> [TASK INPUT]:
§
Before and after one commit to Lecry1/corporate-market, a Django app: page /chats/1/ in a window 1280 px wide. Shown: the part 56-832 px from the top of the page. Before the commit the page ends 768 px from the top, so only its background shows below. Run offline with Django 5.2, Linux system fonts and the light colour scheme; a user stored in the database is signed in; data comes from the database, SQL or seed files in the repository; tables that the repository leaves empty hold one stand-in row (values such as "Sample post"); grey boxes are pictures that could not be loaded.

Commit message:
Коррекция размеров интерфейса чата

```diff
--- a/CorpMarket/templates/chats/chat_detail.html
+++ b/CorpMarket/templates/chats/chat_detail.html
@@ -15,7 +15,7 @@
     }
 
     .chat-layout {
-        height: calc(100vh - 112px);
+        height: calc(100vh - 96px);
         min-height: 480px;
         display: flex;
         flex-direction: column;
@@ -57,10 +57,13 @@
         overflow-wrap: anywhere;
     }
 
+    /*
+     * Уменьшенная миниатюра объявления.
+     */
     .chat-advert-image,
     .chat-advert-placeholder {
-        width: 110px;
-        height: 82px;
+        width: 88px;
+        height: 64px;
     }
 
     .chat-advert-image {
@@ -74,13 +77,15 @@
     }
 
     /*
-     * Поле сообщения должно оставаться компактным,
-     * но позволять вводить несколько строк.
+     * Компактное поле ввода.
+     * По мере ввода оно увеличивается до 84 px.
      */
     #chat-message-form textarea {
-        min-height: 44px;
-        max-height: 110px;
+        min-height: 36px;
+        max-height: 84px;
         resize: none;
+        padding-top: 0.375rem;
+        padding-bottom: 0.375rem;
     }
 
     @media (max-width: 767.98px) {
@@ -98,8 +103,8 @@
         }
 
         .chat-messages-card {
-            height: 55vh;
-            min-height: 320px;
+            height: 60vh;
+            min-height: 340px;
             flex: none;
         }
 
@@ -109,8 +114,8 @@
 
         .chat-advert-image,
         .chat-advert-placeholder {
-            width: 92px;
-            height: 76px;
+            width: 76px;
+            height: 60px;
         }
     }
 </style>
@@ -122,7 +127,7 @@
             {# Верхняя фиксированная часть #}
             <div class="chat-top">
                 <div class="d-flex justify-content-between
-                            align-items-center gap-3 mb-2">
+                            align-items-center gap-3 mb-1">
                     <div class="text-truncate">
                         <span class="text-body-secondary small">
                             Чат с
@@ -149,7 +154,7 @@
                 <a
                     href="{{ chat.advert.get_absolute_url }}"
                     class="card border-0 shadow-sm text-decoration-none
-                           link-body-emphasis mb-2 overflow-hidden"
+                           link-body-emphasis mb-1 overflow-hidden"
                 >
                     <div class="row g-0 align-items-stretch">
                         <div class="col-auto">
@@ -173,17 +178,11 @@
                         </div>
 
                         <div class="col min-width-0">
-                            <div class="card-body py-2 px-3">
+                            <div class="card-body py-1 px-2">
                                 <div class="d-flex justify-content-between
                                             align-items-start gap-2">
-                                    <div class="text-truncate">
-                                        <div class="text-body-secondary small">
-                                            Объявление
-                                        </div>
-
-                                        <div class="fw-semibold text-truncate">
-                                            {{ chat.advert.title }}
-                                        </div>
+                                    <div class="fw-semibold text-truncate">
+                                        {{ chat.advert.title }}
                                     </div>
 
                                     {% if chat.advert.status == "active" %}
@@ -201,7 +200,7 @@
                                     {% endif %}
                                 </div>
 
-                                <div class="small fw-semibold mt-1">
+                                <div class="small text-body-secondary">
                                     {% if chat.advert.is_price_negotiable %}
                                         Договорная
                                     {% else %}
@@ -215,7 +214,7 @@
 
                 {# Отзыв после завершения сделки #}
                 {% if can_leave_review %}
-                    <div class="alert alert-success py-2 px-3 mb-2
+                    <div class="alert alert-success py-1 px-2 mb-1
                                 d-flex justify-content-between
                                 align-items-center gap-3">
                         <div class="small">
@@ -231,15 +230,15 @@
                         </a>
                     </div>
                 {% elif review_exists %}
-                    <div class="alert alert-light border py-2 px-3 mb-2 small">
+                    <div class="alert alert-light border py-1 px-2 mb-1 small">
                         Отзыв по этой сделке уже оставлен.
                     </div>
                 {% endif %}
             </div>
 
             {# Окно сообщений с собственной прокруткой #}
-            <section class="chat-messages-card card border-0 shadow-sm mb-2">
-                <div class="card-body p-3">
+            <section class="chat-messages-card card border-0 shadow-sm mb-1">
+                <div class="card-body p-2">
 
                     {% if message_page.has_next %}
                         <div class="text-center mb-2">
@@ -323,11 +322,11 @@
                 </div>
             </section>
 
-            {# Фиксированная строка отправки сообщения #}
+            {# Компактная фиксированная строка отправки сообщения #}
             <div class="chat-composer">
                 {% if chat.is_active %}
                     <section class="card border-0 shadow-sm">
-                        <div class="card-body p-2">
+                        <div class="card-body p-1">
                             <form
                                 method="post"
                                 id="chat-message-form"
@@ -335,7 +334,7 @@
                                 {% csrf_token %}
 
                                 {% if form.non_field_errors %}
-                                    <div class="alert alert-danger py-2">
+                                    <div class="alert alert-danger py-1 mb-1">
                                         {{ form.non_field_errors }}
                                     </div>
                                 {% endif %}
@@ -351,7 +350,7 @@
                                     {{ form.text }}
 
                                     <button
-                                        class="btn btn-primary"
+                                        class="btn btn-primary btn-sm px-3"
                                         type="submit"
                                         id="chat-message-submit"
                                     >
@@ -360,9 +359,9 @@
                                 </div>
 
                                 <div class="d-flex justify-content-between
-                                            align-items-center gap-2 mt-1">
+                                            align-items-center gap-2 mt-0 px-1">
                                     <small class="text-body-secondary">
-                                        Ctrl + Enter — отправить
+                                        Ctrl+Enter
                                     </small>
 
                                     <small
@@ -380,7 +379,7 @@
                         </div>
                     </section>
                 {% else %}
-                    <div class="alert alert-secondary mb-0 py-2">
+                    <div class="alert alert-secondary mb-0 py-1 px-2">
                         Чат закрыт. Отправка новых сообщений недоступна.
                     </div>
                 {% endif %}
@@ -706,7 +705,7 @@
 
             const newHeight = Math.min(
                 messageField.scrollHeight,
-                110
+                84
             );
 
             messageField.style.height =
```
§
> [THE PROBLEM]:
Line for line, set down the listing above again.

> [EXERCISE OUTPUT]:
Before and after one commit to Lecry1/corporate-market, a Django app: page /chats/1/ in a window 1280 px wide. Shown: the part 56-832 px from the top of the page. Before the commit the page ends 768 px from the top, so only its background shows below. Run offline with Django 5.2, Linux system fonts and the light colour scheme; a user stored in the database is signed in; data comes from the database, SQL or seed files in the repository; tables that the repository leaves empty hold one stand-in row (values such as "Sample post"); grey boxes are pictures that could not be loaded.

Commit message:
Коррекция размеров интерфейса чата

```diff
--- a/CorpMarket/templates/chats/chat_detail.html
+++ b/CorpMarket/templates/chats/chat_detail.html
@@ -15,7 +15,7 @@
     }
 
     .chat-layout {
-        height: calc(100vh - 112px);
+        height: calc(100vh - 96px);
         min-height: 480px;
         display: flex;
         flex-direction: column;
@@ -57,10 +57,13 @@
         overflow-wrap: anywhere;
     }
 
+    /*
+     * Уменьшенная миниатюра объявления.
+     */
     .chat-advert-image,
     .chat-advert-placeholder {
-        width: 110px;
-        height: 82px;
+        width: 88px;
+        height: 64px;
     }
 
     .chat-advert-image {
@@ -74,13 +77,15 @@
     }
 
     /*
-     * Поле сообщения должно оставаться компактным,
-     * но позволять вводить несколько строк.
+     * Компактное поле ввода.
+     * По мере ввода оно увеличивается до 84 px.
      */
     #chat-message-form textarea {
-        min-height: 44px;
-        max-height: 110px;
+        min-height: 36px;
+        max-height: 84px;
         resize: none;
+        padding-top: 0.375rem;
+        padding-bottom: 0.375rem;
     }
 
     @media (max-width: 767.98px) {
@@ -98,8 +103,8 @@
         }
 
         .chat-messages-card {
-            height: 55vh;
-            min-height: 320px;
+            height: 60vh;
+            min-height: 340px;
             flex: none;
         }
 
@@ -109,8 +114,8 @@
 
         .chat-advert-image,
         .chat-advert-placeholder {
-            width: 92px;
-            height: 76px;
+            width: 76px;
+            height: 60px;
         }
     }
 </style>
@@ -122,7 +127,7 @@
             {# Верхняя фиксированная часть #}
             <div class="chat-top">
                 <div class="d-flex justify-content-between
-                            align-items-center gap-3 mb-2">
+                            align-items-center gap-3 mb-1">
                     <div class="text-truncate">
                         <span class="text-body-secondary small">
                             Чат с
@@ -149,7 +154,7 @@
                 <a
                     href="{{ chat.advert.get_absolute_url }}"
                     class="card border-0 shadow-sm text-decoration-none
-                           link-body-emphasis mb-2 overflow-hidden"
+                           link-body-emphasis mb-1 overflow-hidden"
                 >
                     <div class="row g-0 align-items-stretch">
                         <div class="col-auto">
@@ -173,17 +178,11 @@
                         </div>
 
                         <div class="col min-width-0">
-                            <div class="card-body py-2 px-3">
+                            <div class="card-body py-1 px-2">
                                 <div class="d-flex justify-content-between
                                             align-items-start gap-2">
-                                    <div class="text-truncate">
-                                        <div class="text-body-secondary small">
-                                            Объявление
-                                        </div>
-
-                                        <div class="fw-semibold text-truncate">
-                                            {{ chat.advert.title }}
-                                        </div>
+                                    <div class="fw-semibold text-truncate">
+                                        {{ chat.advert.title }}
                                     </div>
 
                                     {% if chat.advert.status == "active" %}
@@ -201,7 +200,7 @@
                                     {% endif %}
                                 </div>
 
-                                <div class="small fw-semibold mt-1">
+                                <div class="small text-body-secondary">
                                     {% if chat.advert.is_price_negotiable %}
                                         Договорная
                                     {% else %}
@@ -215,7 +214,7 @@
 
                 {# Отзыв после завершения сделки #}
                 {% if can_leave_review %}
-                    <div class="alert alert-success py-2 px-3 mb-2
+                    <div class="alert alert-success py-1 px-2 mb-1
                                 d-flex justify-content-between
                                 align-items-center gap-3">
                         <div class="small">
@@ -231,15 +230,15 @@
                         </a>
                     </div>
                 {% elif review_exists %}
-                    <div class="alert alert-light border py-2 px-3 mb-2 small">
+                    <div class="alert alert-light border py-1 px-2 mb-1 small">
                         Отзыв по этой сделке уже оставлен.
                     </div>
                 {% endif %}
             </div>
 
             {# Окно сообщений с собственной прокруткой #}
-            <section class="chat-messages-card card border-0 shadow-sm mb-2">
-                <div class="card-body p-3">
+            <section class="chat-messages-card card border-0 shadow-sm mb-1">
+                <div class="card-body p-2">
 
                     {% if message_page.has_next %}
                         <div class="text-center mb-2">
@@ -323,11 +322,11 @@
                 </div>
             </section>
 
-            {# Фиксированная строка отправки сообщения #}
+            {# Компактная фиксированная строка отправки сообщения #}
             <div class="chat-composer">
                 {% if chat.is_active %}
                     <section class="card border-0 shadow-sm">
-                        <div class="card-body p-2">
+                        <div class="card-body p-1">
                             <form
                                 method="post"
                                 id="chat-message-form"
@@ -335,7 +334,7 @@
                                 {% csrf_token %}
 
                                 {% if form.non_field_errors %}
-                                    <div class="alert alert-danger py-2">
+                                    <div class="alert alert-danger py-1 mb-1">
                                         {{ form.non_field_errors }}
                                     </div>
                                 {% endif %}
@@ -351,7 +350,7 @@
                                     {{ form.text }}
 
                                     <button
-                                        class="btn btn-primary"
+                                        class="btn btn-primary btn-sm px-3"
                                         type="submit"
                                         id="chat-message-submit"
                                     >
@@ -360,9 +359,9 @@
                                 </div>
 
                                 <div class="d-flex justify-content-between
-                                            align-items-center gap-2 mt-1">
+                                            align-items-center gap-2 mt-0 px-1">
                                     <small class="text-body-secondary">
-                                        Ctrl + Enter — отправить
+                                        Ctrl+Enter
                                     </small>
 
                                     <small
@@ -380,7 +379,7 @@
                         </div>
                     </section>
                 {% else %}
-                    <div class="alert alert-secondary mb-0 py-2">
+                    <div class="alert alert-secondary mb-0 py-1 px-2">
                         Чат закрыт. Отправка новых сообщений недоступна.
                     </div>
                 {% endif %}
@@ -706,7 +705,7 @@
 
             const newHeight = Math.min(
                 messageField.scrollHeight,
-                110
+                84
             );
 
             messageField.style.height =
```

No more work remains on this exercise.